[Records drawn from a dataset]
* * *
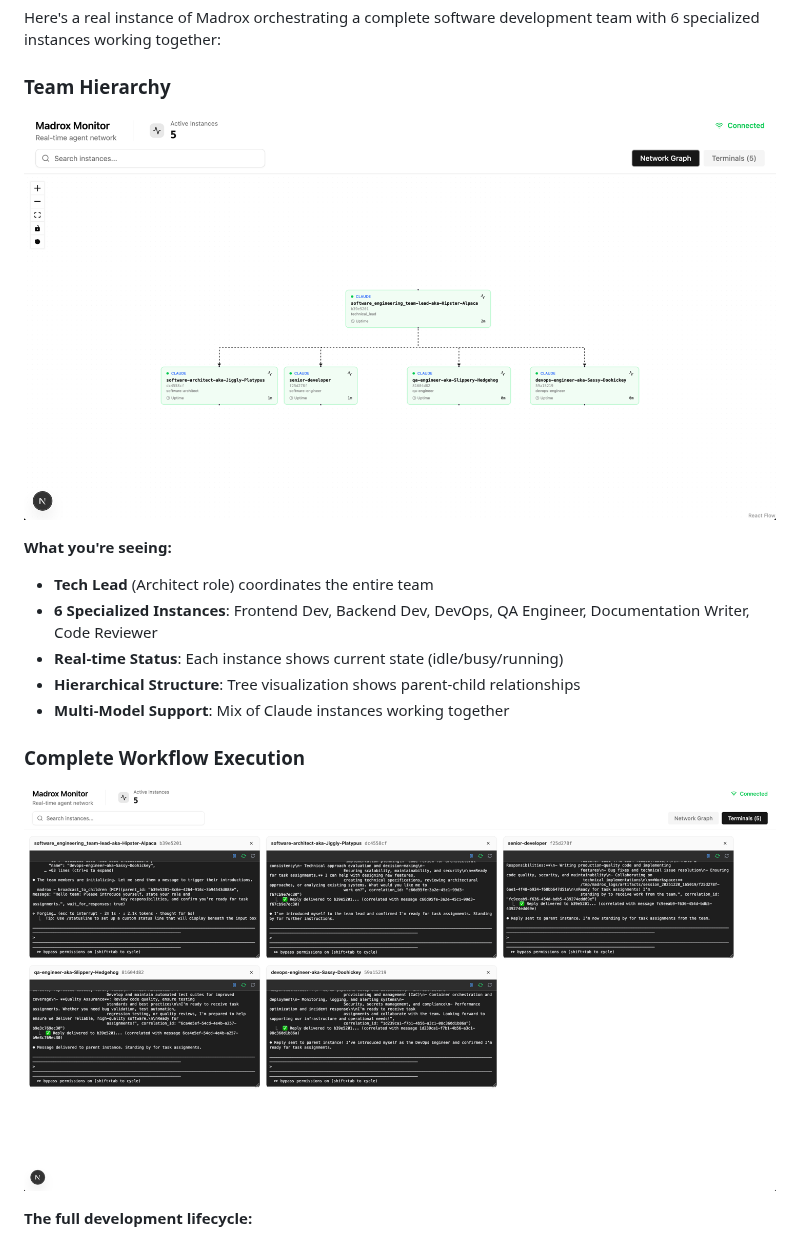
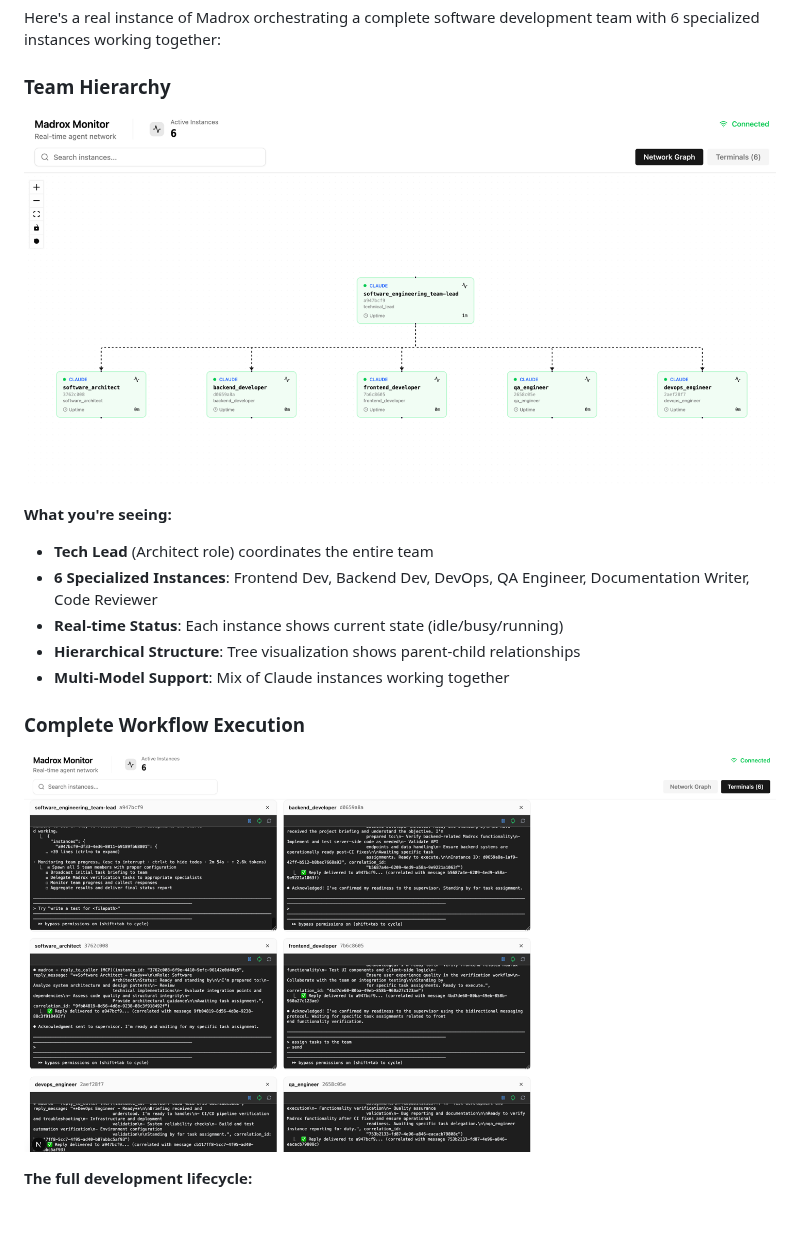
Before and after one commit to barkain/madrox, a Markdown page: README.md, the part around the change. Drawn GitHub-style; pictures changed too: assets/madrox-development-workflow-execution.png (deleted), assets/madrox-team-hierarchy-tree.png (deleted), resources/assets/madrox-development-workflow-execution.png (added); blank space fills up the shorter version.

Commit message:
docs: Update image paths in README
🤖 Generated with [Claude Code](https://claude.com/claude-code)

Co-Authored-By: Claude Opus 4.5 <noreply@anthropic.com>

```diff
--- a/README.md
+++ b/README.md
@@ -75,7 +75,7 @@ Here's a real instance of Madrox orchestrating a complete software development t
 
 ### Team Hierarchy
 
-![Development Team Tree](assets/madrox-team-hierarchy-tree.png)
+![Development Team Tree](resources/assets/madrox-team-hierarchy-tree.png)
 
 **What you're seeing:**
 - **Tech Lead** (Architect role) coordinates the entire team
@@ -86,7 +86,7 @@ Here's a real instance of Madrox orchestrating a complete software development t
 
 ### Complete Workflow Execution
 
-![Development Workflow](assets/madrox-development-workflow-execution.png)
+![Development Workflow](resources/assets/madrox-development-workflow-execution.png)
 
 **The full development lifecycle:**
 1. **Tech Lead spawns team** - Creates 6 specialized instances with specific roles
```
* * *
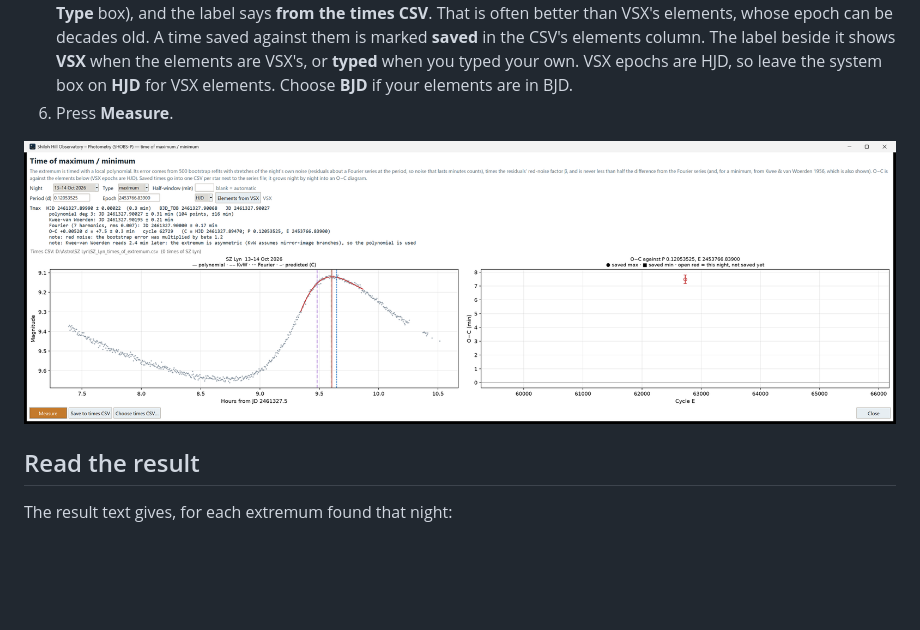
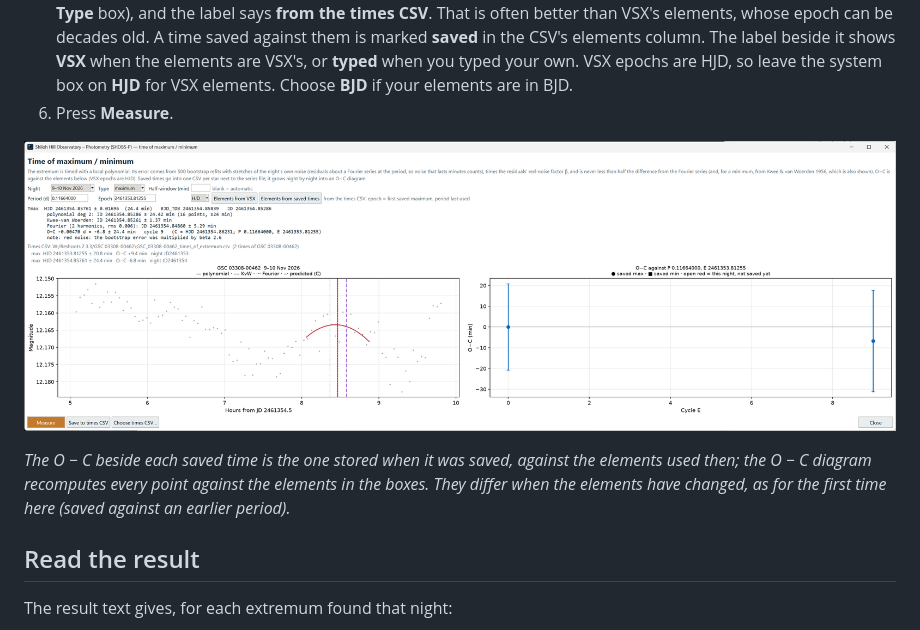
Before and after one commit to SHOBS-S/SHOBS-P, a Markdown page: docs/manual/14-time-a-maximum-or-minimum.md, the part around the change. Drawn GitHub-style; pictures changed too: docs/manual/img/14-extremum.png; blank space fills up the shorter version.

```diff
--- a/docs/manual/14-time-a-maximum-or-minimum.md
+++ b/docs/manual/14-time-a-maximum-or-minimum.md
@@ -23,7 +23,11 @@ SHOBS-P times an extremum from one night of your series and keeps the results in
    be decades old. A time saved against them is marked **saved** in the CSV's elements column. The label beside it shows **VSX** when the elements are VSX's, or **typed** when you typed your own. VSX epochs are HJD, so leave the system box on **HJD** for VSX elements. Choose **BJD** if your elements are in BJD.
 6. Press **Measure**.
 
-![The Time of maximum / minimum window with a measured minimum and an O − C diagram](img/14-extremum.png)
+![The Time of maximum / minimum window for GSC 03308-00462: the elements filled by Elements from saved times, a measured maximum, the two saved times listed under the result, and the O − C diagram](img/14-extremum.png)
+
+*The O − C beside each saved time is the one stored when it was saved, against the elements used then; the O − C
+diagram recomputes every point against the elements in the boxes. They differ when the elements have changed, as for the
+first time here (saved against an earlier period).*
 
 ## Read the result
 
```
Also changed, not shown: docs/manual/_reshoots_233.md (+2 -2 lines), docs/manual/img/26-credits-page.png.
* * *
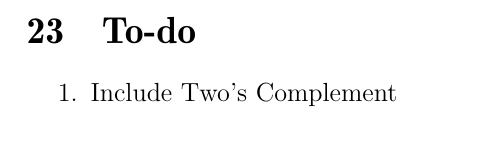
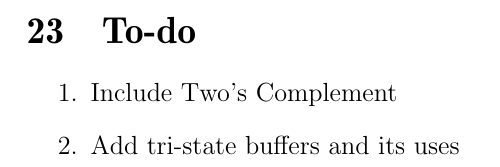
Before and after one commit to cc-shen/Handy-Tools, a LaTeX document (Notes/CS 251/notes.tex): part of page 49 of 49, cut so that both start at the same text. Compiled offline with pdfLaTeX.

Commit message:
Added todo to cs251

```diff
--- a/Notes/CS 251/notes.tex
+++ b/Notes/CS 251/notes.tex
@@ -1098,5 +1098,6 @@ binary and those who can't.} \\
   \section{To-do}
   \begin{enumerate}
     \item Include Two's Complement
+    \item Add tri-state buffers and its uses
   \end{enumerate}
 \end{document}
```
* * *
*Work request*:
When a line in the data above contains the string "Notes", copy that line.

*Response for this exercise*:
Before and after one commit to cc-shen/Handy-Tools, a LaTeX document (Notes/CS 251/notes.tex): part of page 49 of 49, cut so that both start at the same text. Compiled offline with pdfLaTeX.
--- a/Notes/CS 251/notes.tex
+++ b/Notes/CS 251/notes.tex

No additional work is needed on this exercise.